Posts Tagged ‘Indian “blood”’

American Expansion

After the American Revolution, the U. S. began to sign treaties with Native groups, identified as Tribes, and increasingly tried to take on a dual role of protector and supervisor with sometimes disastrous results. In the late 18th and early 19th centuries, Indians still lived in villages where several Native groups, European traders, and mixed-ancestry [...]


By the 1930s, reform groups were criticizing Indian affairs policy by pointing to fiscal mismanagement and social injustice. In 1924, Congress had declared Indians to be citizens of the United States, yet they still were considered wards of the federal government and denied the right to vote in many states. The reform movement laid the [...]

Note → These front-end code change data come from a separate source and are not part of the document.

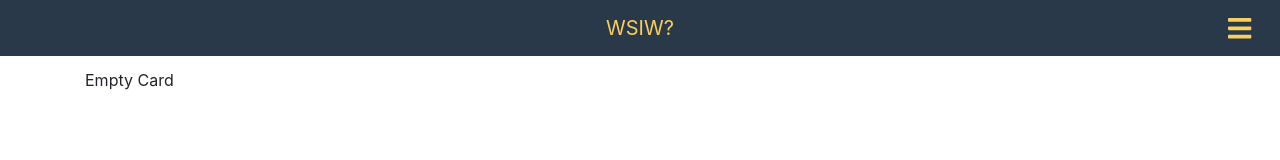
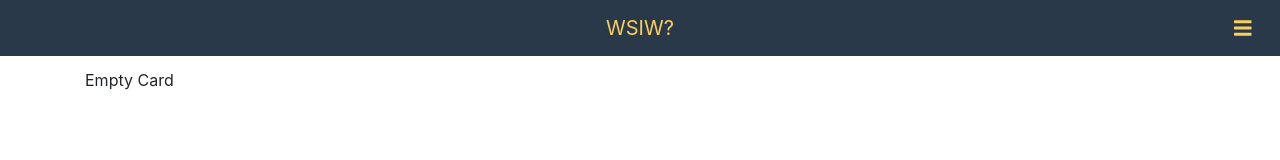
Before and after one commit to hdev14/wsiw, a React (Create React App) app: page / in a window 1280 px wide. Shown: the top 160 px of the page. Built offline with nearby package versions, Linux system fonts and the light colour scheme.

Commit message:
fiAdd link on the Header component

```diff
--- a/src/components/Header/index.js
+++ b/src/components/Header/index.js
@@ -4,7 +4,7 @@ import './styles.css';
 
 //componentes
 import { FontAwesomeIcon } from '@fortawesome/react-fontawesome';
-import { faBars } from '@fortawesome/free-solid-svg-icons';
+import { faBars, faChevronLeft } from '@fortawesome/free-solid-svg-icons';
 import {
 	Collapse,
 	Navbar,
@@ -15,7 +15,7 @@ import {
 	NavLink
 } from 'reactstrap';
 
-const Header = () => {
+const Header = ({ back }) => {
 
 	const [collapsed, setCollapsed] = useState(true);
 
@@ -24,9 +24,15 @@ const Header = () => {
 	return (
 		<div id="header">
 			<Navbar className="header-navbar" fixed="top" >
+				{ back &&
+					// Link to={props.to}
+					<a id="header-back" href={back}>
+						<FontAwesomeIcon icon={faChevronLeft} />
+					</a>
+				}
 				<NavbarBrand href="/" className="mr-auto">WSIW?</NavbarBrand>
 				<NavbarToggler onClick={toggleNavbar}>
-					<FontAwesomeIcon id="header-menu" icon={faBars} size="lg"/>
+					<FontAwesomeIcon id="header-menu" icon={faBars} />
 				</NavbarToggler>
 				<Collapse navbar isOpen={!collapsed}>
 					<Nav navbar>
--- a/src/components/Header/styles.css
+++ b/src/components/Header/styles.css
@@ -12,3 +12,8 @@ div#header .header-navbar a {
 	position: relative;
 	transform: translateX(-50%);
 }
+
+div#header .header-navbar a#header-back {
+	position: relative;
+	left: var(--size-1x);
+}
```
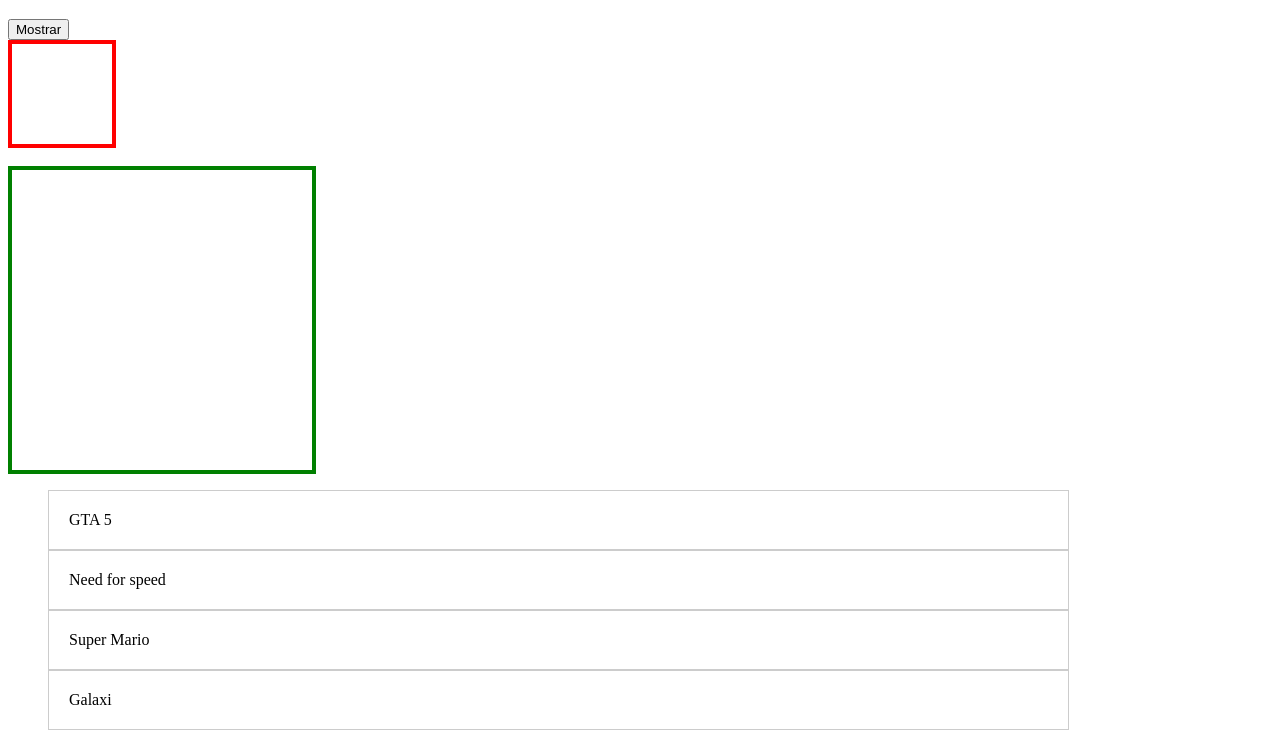
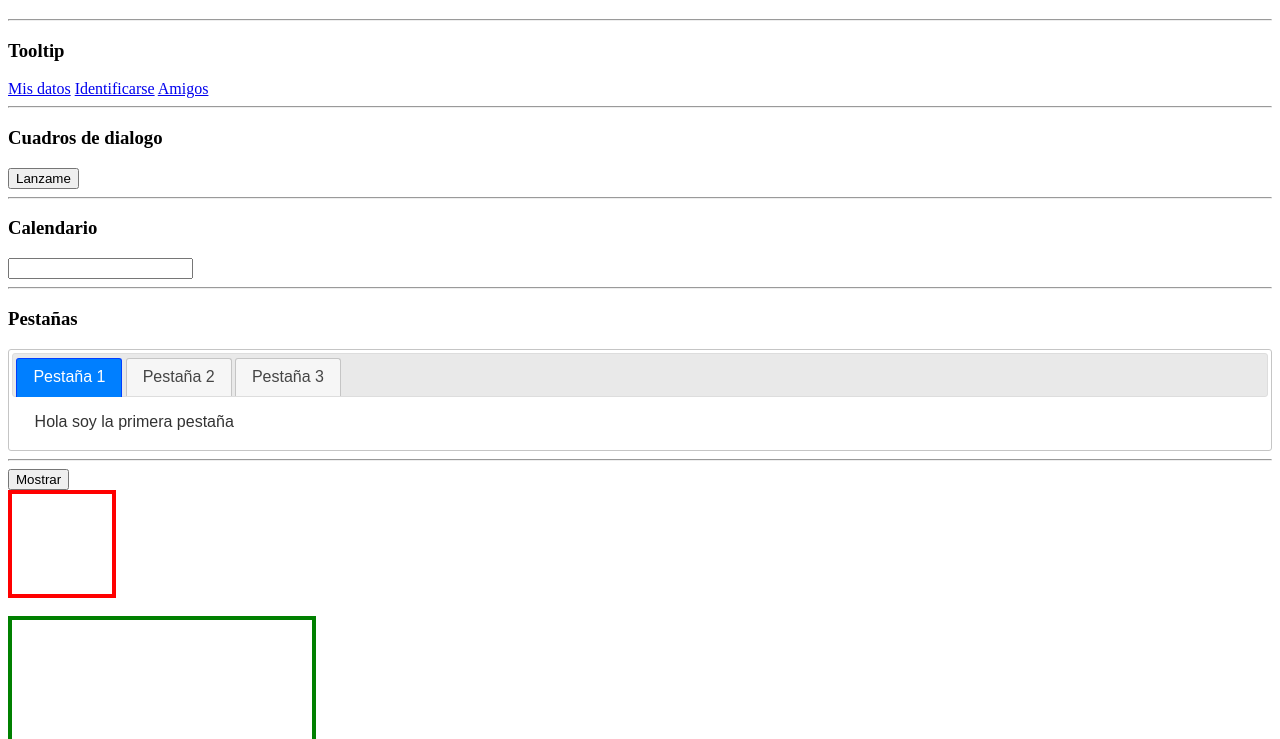
Before and after one commit to Francoemanuel/curso-javascript, a plain HTML site: page aprendiendo-jquery/interface.html in a window 1280 px wide. Shown: the part 61-800 px from the top of the page. Drawn offline with Linux system fonts and the light colour scheme.

Commit message:
plugins y widgets

```diff
--- a/aprendiendo-jquery/interface.html
+++ b/aprendiendo-jquery/interface.html
@@ -48,6 +48,50 @@
 <body>
     <h1>Aprendiendo jquery - jquery UI</h1>
 
+    <hr>
+    <h3>Tooltip</h3>
+
+    <a href="#" title="Acceder a la seccion de mis datos de esta web">Mis datos</a>
+    <a href="#" title="Acceder a la seccion de mis datos de esta web">Identificarse</a>
+    <a href="#" title="Acceder a la seccion de mis datos de esta web">Amigos</a>
+
+    <hr>
+    <h3>Cuadros de dialogo</h3>
+    <button id="lanzar-popup">Lanzame</button>
+
+    <div id="popup" title="¿Estas seguro?" style="display: none;">
+        <p>
+            Si continuas en el curos aprenderas mucho de javascript
+        </p>
+    </div>
+
+    <hr>
+    <h3>Calendario</h3>
+    <input type="text" id="calendario">
+
+    <hr>
+    <h3>Pestañas</h3>
+    <div id="pestanas">
+        <ul>
+            <li><a href="#tabs-1">Pestaña 1</a></li>
+            <li><a href="#tabs-2">Pestaña 2</a></li>
+            <li><a href="#tabs-3">Pestaña 3</a></li>
+        </ul>
+        <div id="tabs-1">
+            Hola soy la primera pestaña
+        </div>
+
+        <div id="tabs-2">
+            Hola soy la segunda pestaña
+        </div>
+
+        <div id="tabs-3">
+            Hola soy la tercera pestaña
+        </div>
+    </div>
+
+
+    <hr>
     <button id="mostrar">Mostrar</button>
 
     <div class="caja-efectos elemento">
--- a/aprendiendo-jquery/js/06-interface.js
+++ b/aprendiendo-jquery/js/06-interface.js
@@ -32,9 +32,21 @@ $(function(){
     // $(".caja-efectos").toggle("puff");
     // $(".caja-efectos").toggle("scale");
     $(".caja-efectos").toggle("shake", 4000);
+  });
 
+  // Tooltip
+  $(document).tooltip();
 
-  });
+  // Dialog
+  $("#lanzar-popup").click(function(){
+    $("#popup").dialog();
+  })
+
+  // Datepicker
+  $("#calendario").datepicker();
+
+  // Tabs
+  $("#pestanas").tabs();
 
 
 });
```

Who are the “real” Indians? In the 2000 U. S. Census, 2.5 million Americans self-identified as American Indians and about 1.6 million as “part” Indian. Self-identification does not necessarily mean that a person is an acknowledged member of an Indian community or legally recognized as “Indian.” One way to think about this is to differentiate [...]